**REQUIRED ACTION**
In the data below, find every line with the word "points" and copy it.

(Version comparison data)
■ ■ ■
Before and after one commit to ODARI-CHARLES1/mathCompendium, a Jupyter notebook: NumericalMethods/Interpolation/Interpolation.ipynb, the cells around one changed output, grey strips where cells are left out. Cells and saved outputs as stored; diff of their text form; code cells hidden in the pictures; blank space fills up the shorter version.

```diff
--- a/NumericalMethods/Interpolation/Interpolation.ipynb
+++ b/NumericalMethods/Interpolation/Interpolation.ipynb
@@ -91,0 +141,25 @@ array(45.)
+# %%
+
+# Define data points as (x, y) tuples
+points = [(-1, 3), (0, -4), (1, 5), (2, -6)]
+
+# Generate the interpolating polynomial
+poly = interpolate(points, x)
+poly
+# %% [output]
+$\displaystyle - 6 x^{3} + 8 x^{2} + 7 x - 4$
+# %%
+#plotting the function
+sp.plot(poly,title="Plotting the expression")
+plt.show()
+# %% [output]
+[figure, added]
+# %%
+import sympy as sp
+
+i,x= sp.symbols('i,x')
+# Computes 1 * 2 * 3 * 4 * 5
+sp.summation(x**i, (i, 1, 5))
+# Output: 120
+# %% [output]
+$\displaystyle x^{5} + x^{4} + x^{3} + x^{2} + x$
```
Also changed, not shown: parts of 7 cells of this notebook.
■ ■ ■
**ANSWER TO THIS TASK**
+# Define data points as (x, y) tuples
+points = [(-1, 3), (0, -4), (1, 5), (2, -6)]
+poly = interpolate(points, x)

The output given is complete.